Billingslea is in Latvia to discuss cooperation in cleaning up Latvia's banking sector which has been implicated in numerous large-scale money laundering schemes in recent years.
"We are being told that banks are still used to transfer funds associated with persons, companies or countries on which sanctions have been imposed. However, our partners in the United States have not yet provided the facts. It was made clear during the meeting that problems still exist in the financial sector," Reizniece-Ozola told journalists.
"The risks have to be reduced as quickly as possible. Banks must realize that they have to give up this dangerous type of business. Either they have to change their business methods or fold," she added.
Billingslea himself was reluctant to speak when doorstepped by LTV's Karlis Roke (above) other than to say he was having productive meetings and could not comment on law enforcement matters. He was accompanied to the meeting by U.S. ambassador to Latvia Nancy Bikoff Pettit.
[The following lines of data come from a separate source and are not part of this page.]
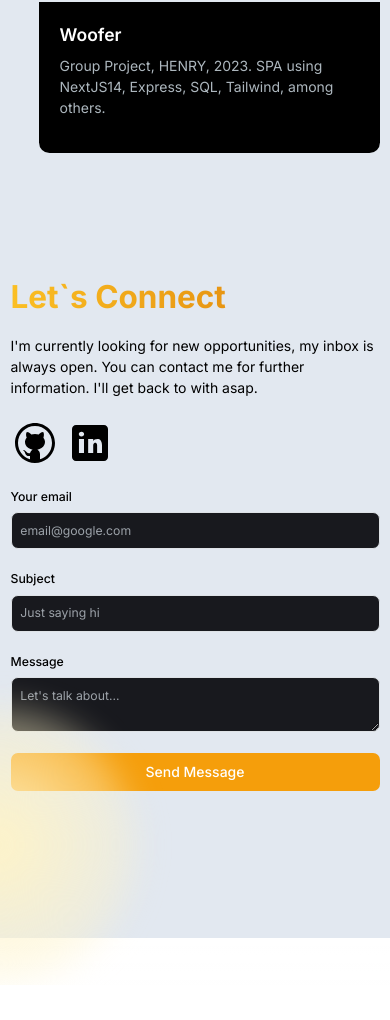
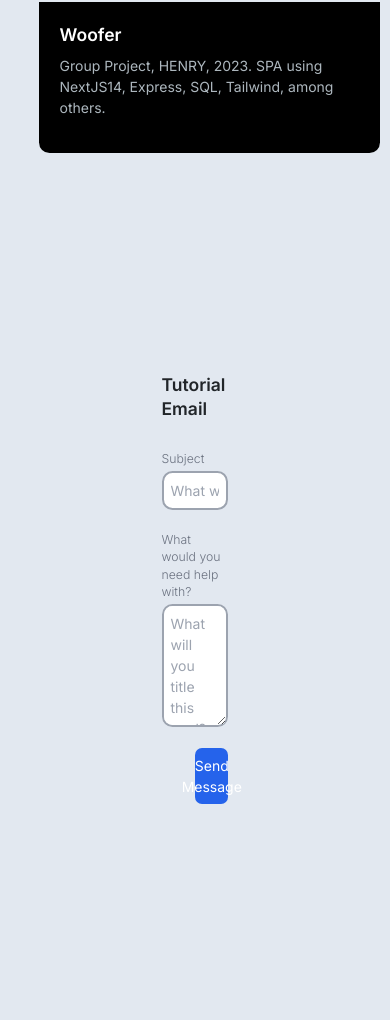
Before and after one commit to MVCorreas/Full-Stack-Portfolio, a Next.js app: page / in a window 390 px wide. Shown: the part 3363-4383 px from the top of the page. Before the commit the page ends 4348 px from the top, so only its background shows below. Built offline with nearby package versions, Linux system fonts and the light colour scheme.

Commit message:
Email sent with Nodemailer

```diff
--- a/app/Components/EmailSection.jsx
+++ b/app/Components/EmailSection.jsx
@@ -1,134 +1,207 @@
-"use client";
-import React, { useState } from "react";
-import GithubIcon from "../../public/github-icon.svg";
-import LinkedinIcon from "../../public/linkedin-icon.svg";
-import Link from "next/link";
-import Image from "next/image";
+// "use client";
+// import React, { useState } from "react";
+// import GithubIcon from "../../public/github-icon.svg";
+// import LinkedinIcon from "../../public/linkedin-icon.svg";
+// import Link from "next/link";
+// import Image from "next/image";
 
-const EmailSection = () => {
-  const [emailSubmitted, setEmailSubmitted] = useState(false);
+// const EmailSection = () => {
+//   const [emailSubmitted, setEmailSubmitted] = useState(false);
 
-  const handleSubmit = async (e) => {
+//   const handleSubmit = async (e) => {
+//     e.preventDefault();
+//     const data = {
+//       email: e.target.email.value,
+//       subject: e.target.subject.value,
+//       message: e.target.message.value,
+//     };
+//     const JSONdata = JSON.stringify(data);
+//     const endpoint = "/api/send";
+
+//     // Form the request for sending data to the server.
+//     const options = {
+//       // The method is POST because we are sending data.
+//       method: "POST",
+//       // Tell the server we're sending JSON.
+//       headers: {
+//         "Content-Type": "application/json",
+//       },
+//       // Body of the request is the JSON data we created above.
+//       body: JSONdata,
+//     };
+
+//     const response = await fetch(endpoint, options);
+//     const resData = await response.json();
+
+//     if (response.status === 200) {
+//       console.log("Message sent.");
+//       setEmailSubmitted(true);
+//     }
+//   };
+
+//   return (
+//     <section
+//       id="contact"
+//       className="grid md:grid-cols-2 my-12 md:my-12 py-24 gap-4 relative"
+//     >
+//       <div className="bg-[radial-gradient(ellipse_at_center,_var(--tw-gradient-stops))] from-amber-100 to-transparent rounded-full h-80 w-80 z-0 blur-lg absolute top-3/4 -left-4 transform -translate-x-1/2 -translate-1/2"></div>
+//       <div className="z-10">
+//         <h5 className="text-4xl font-bold text-transparent bg-clip-text bg-gradient-to-r from-amber-400 to-amber-600 mb-4">
+//           Let`s Connect
+//         </h5>
+//         <p className="text-black mb-4 max-w-md">
+//           {" "}
+//           I&apos;m currently looking for new opportunities, my inbox is always
+//           open. You can contact me for further information. I&apos;ll get back to with asap.
+//         </p>
+//         <div className="socials flex flex-row gap-2">
+//           <Link href="https://github.com/MVCorreas">
+//             <Image src={GithubIcon} alt="Github Icon" />
+//           </Link>
+//           <Link href="https://www.linkedin.com/in/mar%C3%ADa-victoria-correas-148049b2/">
+//             <Image src={LinkedinIcon} alt="Linkedin Icon" />
+//           </Link>
+//         </div>
+//       </div>
+
+//       <div>
+//           <form className="flex flex-col" onSubmit={handleSubmit}>
+//             <div className="mb-6">
+//               <label
+//                 htmlFor="email"
+//                 className="text-black block mb-2 text-sm font-medium"
+//               >
+//                 Your email
+//               </label>
+//               <input
+//                 name="email"
+//                 type="email"
+//                 id="email"
+//                 required
+//                 className="bg-[#18191E] border border-[#33353F] placeholder-[#9CA2A9] text-gray-100 text-sm rounded-lg block w-full p-2.5"
+//                 placeholder="email@google.com"
+//               />
+//             </div>
+//             <div className="mb-6">
+//               <label
+//                 htmlFor="subject"
+//                 className="text-black block text-sm mb-2 font-medium"
+//               >
+//                 Subject
+//               </label>
+//               <input
+//                 name="subject"
+//                 type="text"
+//                 id="subject"
+//                 required
+//                 className="bg-[#18191E] border border-[#33353F] placeholder-[#9CA2A9] text-gray-100 text-sm rounded-lg block w-full p-2.5"
+//                 placeholder="Just saying hi"
+//               />
+//             </div>
+//             <div className="mb-6">
+//               <label
+//                 htmlFor="message"
+//                 className="text-black block text-sm mb-2 font-medium"
+//               >
+//                 Message
+//               </label>
+//               <textarea
+//                 name="message"
+//                 id="message"
+//                 className="bg-[#18191E] border border-[#33353F] placeholder-[#9CA2A9] text-gray-100 text-sm rounded-lg block w-full p-2.5"
+//                 placeholder="Let's talk about..."
+//               />
+//             </div>
+//             <button
+//               type="submit"
+//               className="bg-amber-500 hover:bg-amber-600 text-white font-medium py-2.5 px-5 rounded-lg w-full"
+//             >
+//               Send Message
+//             </button>
+//           </form>
+
+//           {
+//           emailSubmitted && (
+//           <p className="text-green-500 text-sm mt-2">
+//             Thank you for contacting me!
+//           </p>
+//         )}
+//       </div>
+//     </section>
+//   );
+// };
+
+// export default EmailSection;
+
+
+"use client"
+import Image from 'next/image'
+import { useState } from 'react';
+
+export default function EmailSection() {
+  const [subject, setSubject] = useState('');
+  const [message, setMessage] = useState('')
+
+  const sendMail = async (e) => {
     e.preventDefault();
-    const data = {
-      email: e.target.email.value,
-      subject: e.target.subject.value,
-      message: e.target.message.value,
-    };
-    const JSONdata = JSON.stringify(data);
-    const endpoint = "/api/send";
 
-    // Form the request for sending data to the server.
-    const options = {
-      // The method is POST because we are sending data.
-      method: "POST",
-      // Tell the server we're sending JSON.
+    const response = await fetch('/api/sendEmail', {
+      method: 'POST',
       headers: {
-        "Content-Type": "application/json",
+        'content-type': 'application/json'
       },
-      // Body of the request is the JSON data we created above.
-      body: JSONdata,
-    };
-
-    const response = await fetch(endpoint, options);
-    const resData = await response.json();
-
-    if (response.status === 200) {
-      console.log("Message sent.");
-      setEmailSubmitted(true);
+      body: JSON.stringify({
+        subject,
+        message
+      })
+    })
+    console.log(await response.json())
   }
-  };
-
   return (
-    <section
-      id="contact"
-      className="grid md:grid-cols-2 my-12 md:my-12 py-24 gap-4 relative"
-    >
-      <div className="bg-[radial-gradient(ellipse_at_center,_var(--tw-gradient-stops))] from-amber-100 to-transparent rounded-full h-80 w-80 z-0 blur-lg absolute top-3/4 -left-4 transform -translate-x-1/2 -translate-1/2"></div>
-      <div className="z-10">
-        <h5 className="text-4xl font-bold text-transparent bg-clip-text bg-gradient-to-r from-amber-400 to-amber-600 mb-4">
-          Let`s Connect
-        </h5>
-        <p className="text-black mb-4 max-w-md">
-          {" "}
-          I&apos;m currently looking for new opportunities, my inbox is always
-          open. You can contact me for further information. I&apos;ll get back to with asap.
-        </p>
-        <div className="socials flex flex-row gap-2">
-          <Link href="https://github.com/MVCorreas">
-            <Image src={GithubIcon} alt="Github Icon" />
-          </Link>
-          <Link href="https://www.linkedin.com/in/mar%C3%ADa-victoria-correas-148049b2/">
-            <Image src={LinkedinIcon} alt="Linkedin Icon" />
-          </Link>
+    <main className="flex min-h-screen flex-col items-center justify-center p-24">
+      <form onSubmit={sendMail} className="h-full w-1/3 space-y-6">
+        <div className="flex flex-col items-start w-full justify-start">
+          <h1 className="text-xl font-semibold">Tutorial Email</h1>
         </div>
-      </div>
-
-      <div>
-          <form className="flex flex-col" onSubmit={handleSubmit}>
-            <div className="mb-6">
-              <label
-                htmlFor="email"
-                className="text-black block mb-2 text-sm font-medium"
-              >
-                Your email
-              </label>
-              <input
-                name="email"
-                type="email"
-                id="email"
-                required
-                className="bg-[#18191E] border border-[#33353F] placeholder-[#9CA2A9] text-gray-100 text-sm rounded-lg block w-full p-2.5"
-                placeholder="email@google.com"
-              />
-            </div>
-            <div className="mb-6">
-              <label
-                htmlFor="subject"
-                className="text-black block text-sm mb-2 font-medium"
-              >
+        <div className="relative flex flex-col space-y-1">
+          <label htmlFor="title" className="text-sm font-light text-gray-500">
             Subject
           </label>
           <input
-                name="subject"
+            name="title"
             type="text"
-                id="subject"
+            id="title"
             required
-                className="bg-[#18191E] border border-[#33353F] placeholder-[#9CA2A9] text-gray-100 text-sm rounded-lg block w-full p-2.5"
-                placeholder="Just saying hi"
+            value={subject}
+            onChange={(e) => {
+              setSubject(e.target.value)
+            }}
+            placeholder="What will you title this goal?"
+            className="rounded-xl border-2 border-gray-400 p-2"
           />
         </div>
-            <div className="mb-6">
-              <label
-                htmlFor="message"
-                className="text-black block text-sm mb-2 font-medium"
-              >
-                Message
+        <div className="relative flex flex-col space-y-1">
+          <label htmlFor="title" className="text-sm font-light text-gray-500">
+            What would you need help with?
           </label>
           <textarea
-                name="message"
-                id="message"
-                className="bg-[#18191E] border border-[#33353F] placeholder-[#9CA2A9] text-gray-100 text-sm rounded-lg block w-full p-2.5"
-                placeholder="Let's talk about..."
+            name="description"
+            id="description"
+            required
+            cols={10}
+            rows={5}
+            value={message}
+            onChange={(e) => {
+              setMessage(e.target.value)
+            }}
+            placeholder="What will you title this goal?"
+            className="rounded-xl border-2 border-gray-400 p-2"
           />
         </div>
-            <button
-              type="submit"
-              className="bg-amber-500 hover:bg-amber-600 text-white font-medium py-2.5 px-5 rounded-lg w-full"
-            >
-              Send Message
+        <button type='submit' className="ml-auto flex w-1/2 items-center justify-center space-x-3 rounded-lg bg-blue-600 p-2 text-white shadow-blue-500 hover:bg-blue-700 hover:shadow-md">
+          <span>Send Message</span>
         </button>
       </form>
-
-          {
-          emailSubmitted && (
-          <p className="text-green-500 text-sm mt-2">
-            Thank you for contacting me!
-          </p>
-        )}
-      </div>
-    </section>
-  );
-};
-
-export default EmailSection;
+    </main>
+  )
+}
--- a/package.json
+++ b/package.json
@@ -11,10 +11,16 @@
   "dependencies": {
     "@heroicons/react": "^2.1.1",
     "bootstrap": "^5.3.2",
+    "dotenv": "^16.3.1",
+    "express": "^4.18.2",
     "framer-motion": "^10.16.16",
     "next": "14.0.4",
     "next-progressbar": "^1.0.0",
     "nextjs-progressbar": "^0.0.16",
+    "node": "^21.2.0",
+    "nodemailer": "^6.9.7",
+    "nodemon": "^3.0.2",
+    "npm": "^10.2.5",
     "react": "^18",
     "react-bootstrap": "^2.9.1",
     "react-dom": "^18",
```
Also changed, not shown: app/Components/migration.jsx (+6 -5 lines), app/api/send/route.js (deleted, +0 -49 lines), app/api/sendEmail/route.js (added, +150 -0 lines), 2 other files (tests, documents, lock files or other folders). Lines whose indentation alone changed are shown as unchanged.
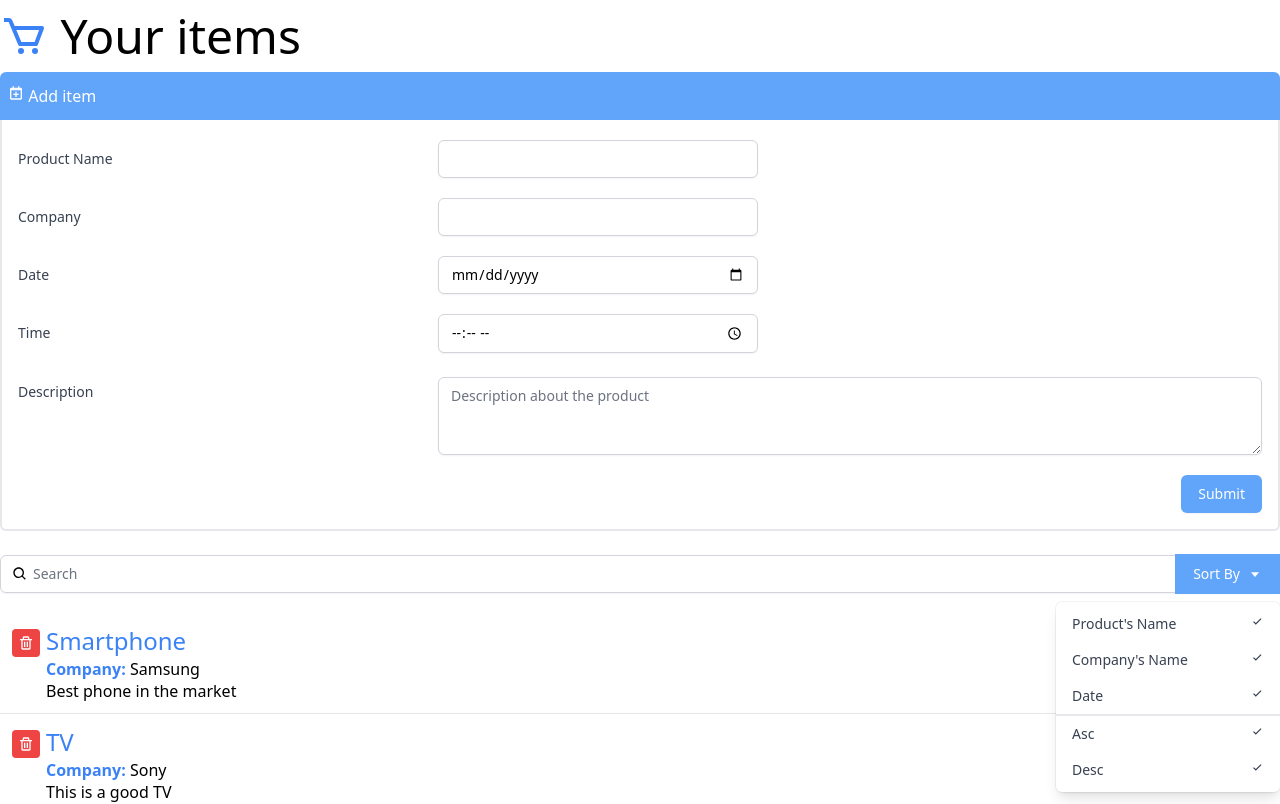
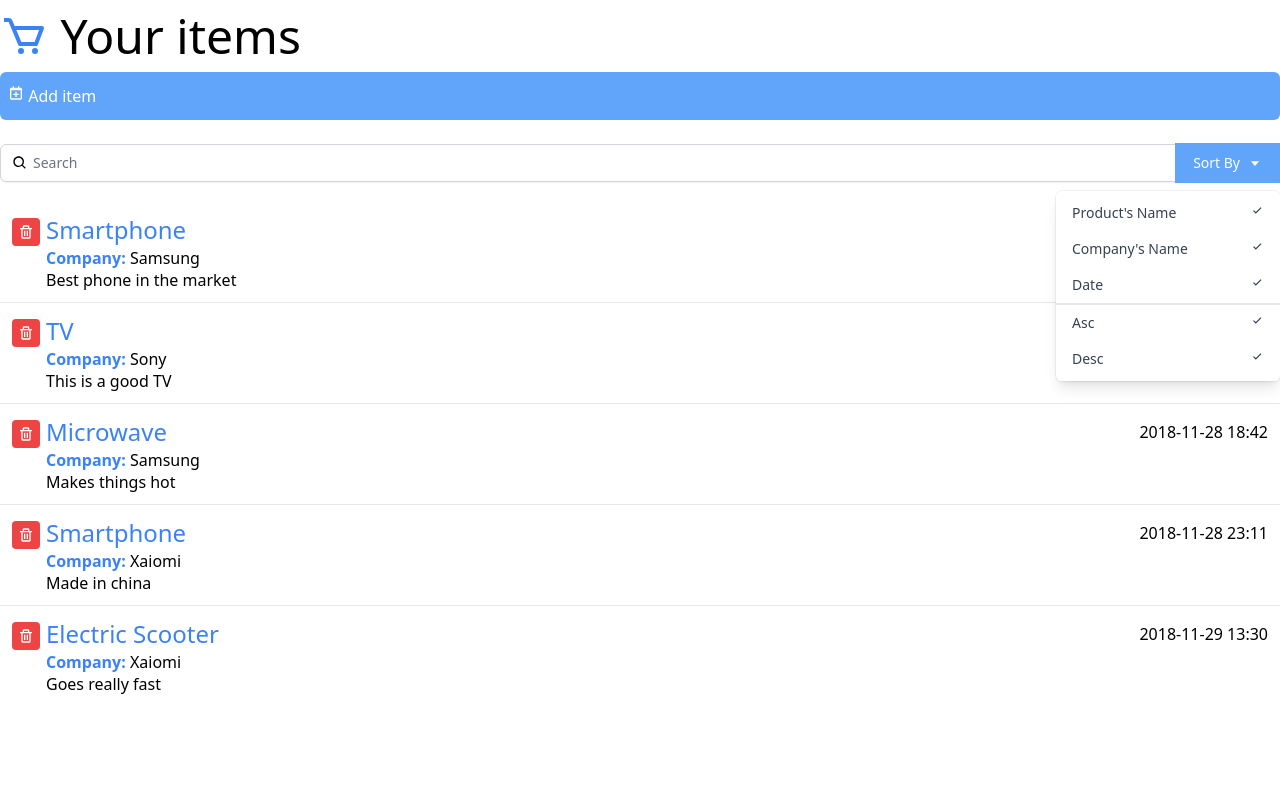
Before and after one commit to AndreMorandi/React-Simple-Interface, a React (Create React App) app: page / in a window 1280 px wide. Shown: the top 804 px of the page. Built offline with nearby package versions, Linux system fonts and the light colour scheme.

Commit message:
Add toggling for Add Item component

```diff
--- a/src/App.js
+++ b/src/App.js
@@ -1,4 +1,5 @@
-import { BiCart, BiTrash } from "react-icons/bi";
+import { BiCart } from "react-icons/bi";
+import ItemInfo from "./components/ItemInfo";
 import Items from "./components/Items";
 import Search from "./components/Search";
 import itemsData from "./data.json";
@@ -15,19 +16,9 @@
       <ul className="divide-y divide-gray-200">
         {
           itemsData.map(item => (
-            <li className="px-3 py-3 flex items-start">
-            <button type="button"
-              className="p-1.5 mr-1.5 mt-1 rounded text-white bg-red-500 hover:bg-yellow-700 focus:outline-none focus:ring-2 focus:ring-offset-2 focus:ring-blue-500">
-              <BiTrash /></button>
-            <div className="flex-grow">
-              <div className="flex items-center">
-                <span className="flex-none font-medium text-2xl text-blue-500">{item.productName}</span>
-                <span className="flex-grow text-right">{item.date}</span>
-              </div>
-              <div><b className="font-bold text-blue-500">Company: </b>{item.companyName}</div>
-              <div className="leading-tight">{item.description}</div>
-            </div>
-          </li>
+            <ItemInfo key={item.id}
+                item={item}
+            />
           ))
         }
       </ul>
--- /dev/null
+++ b/src/components/ItemInfo.js
@@ -0,0 +1,22 @@
+import { BiTrash } from "react-icons/bi";
+
+
+const ItemInfo = ( { item } ) => {
+    return (
+    <li className="px-3 py-3 flex items-start">
+        <button type="button"
+        className="p-1.5 mr-1.5 mt-1 rounded text-white bg-red-500 hover:bg-yellow-700 focus:outline-none focus:ring-2 focus:ring-offset-2 focus:ring-blue-500">
+        <BiTrash /></button>
+        <div className="flex-grow">
+            <div className="flex items-center">
+                <span className="flex-none font-medium text-2xl text-blue-500">{item.productName}</span>
+                <span className="flex-grow text-right">{item.date}</span>
+            </div>
+            <div><b className="font-bold text-blue-500">Company: </b>{item.companyName}</div>
+            <div className="leading-tight">{item.description}</div>
+        </div>
+    </li>
+    )
+}
+
+export default ItemInfo
--- a/src/components/Items.js
+++ b/src/components/Items.js
@@ -1,12 +1,16 @@
+import { useState } from "react";
 import { BiCalendarPlus } from "react-icons/bi"
 
 const Items = () => {
-
+    let [toggleForm, setToggleForm] = useState(false);
     return (
         <div>
-            <button className="bg-blue-400 text-white px-2 py-3 w-full text-left rounded-t-md">
+            <button onClick={() => {setToggleForm(!toggleForm)}}
+                className={`bg-blue-400 text-white px-2 py-3 w-full text-left ${toggleForm ? 'rounded-t-md' : 'rounded-md' }`}>
                 <div><BiCalendarPlus className="inline-block align-text-top" /> Add item</div>
             </button>
+            {
+                toggleForm &&
                 <div className="border-r-2 border-b-2 border-l-2 border-light-blue-500 rounded-b-md pl-4 pr-4 pb-4">
                     <div className="sm:grid sm:grid-cols-3 sm:gap-4 sm:items-start  sm:pt-5">
                         <label htmlFor="productName" className="block text-sm font-medium text-gray-700 sm:mt-px sm:pt-2">
@@ -67,6 +71,7 @@
                         </div>
                     </div>
                 </div>
+            }
       </div>
     )
 
```
Lines whose indentation alone changed are shown as unchanged.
Despite making a long list of allegations against ABLV bank including that it laundered money for North Korea's nuclear program and had "institutionalized" money laundering as a core business practice, the U.S. authorities have yet to release any evidence backing up their claims.